## Task requirements
State how many lines of the entries hold the string "shared", and nothing more.

## Data shown
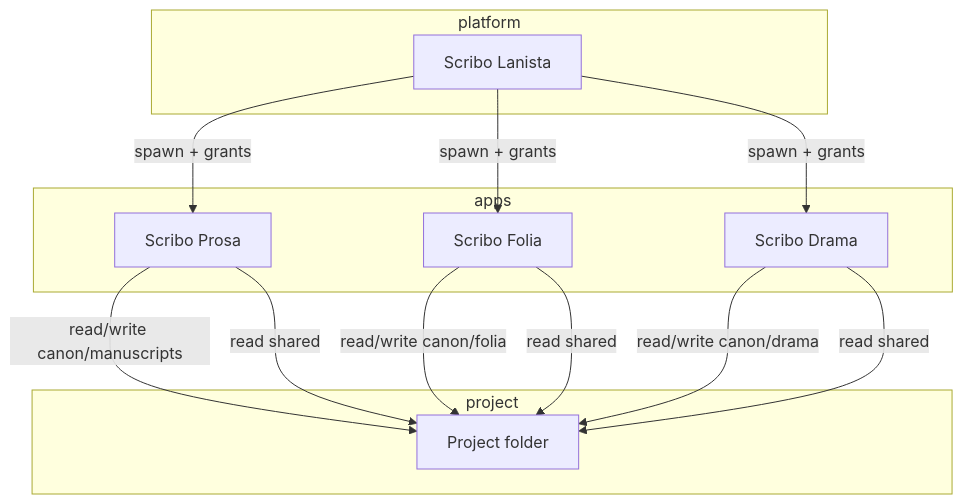
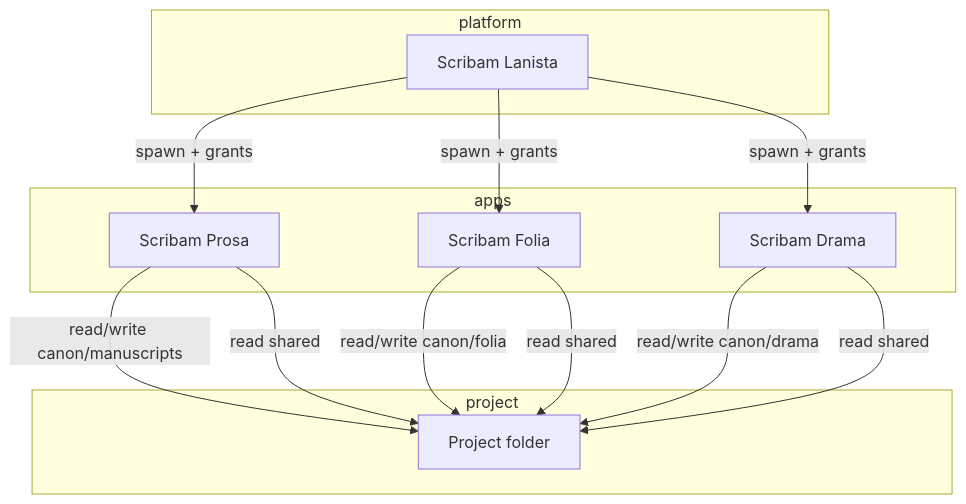
Before and after one commit to erista-scribam/base: the first of 2 diagrams in docs/specs/multi-application-project-architecture.md, drawn with Mermaid. The commit also changed other lines of this file and 151 other files, not shown here.

````diff
--- a/docs/specs/multi-application-project-architecture.md
+++ b/docs/specs/multi-application-project-architecture.md
@@ -153,23 +153,23 @@
 ```mermaid
 flowchart TB
   subgraph platform
-    L[Scribo Lanista]
+    L[Scribam Lanista]
   end
   subgraph apps
-    P[Scribo Prosa]
-    F[Scribo Folia]
-    D[Scribo Drama]
+    P[Scribam Prosa]
+    F[Scribam Folia]
+    D[Scribam Drama]
   end
   subgraph project
     PR[Project folder]
   end
   L -->|spawn + grants| P
   L -->|spawn + grants| F
   L -->|spawn + grants| D
   P -->|read/write canon/manuscripts| PR
   F -->|read/write canon/folia| PR
   D -->|read/write canon/drama| PR
   P -->|read shared| PR
   F -->|read shared| PR
   D -->|read shared| PR
 ```
````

## Written solution
3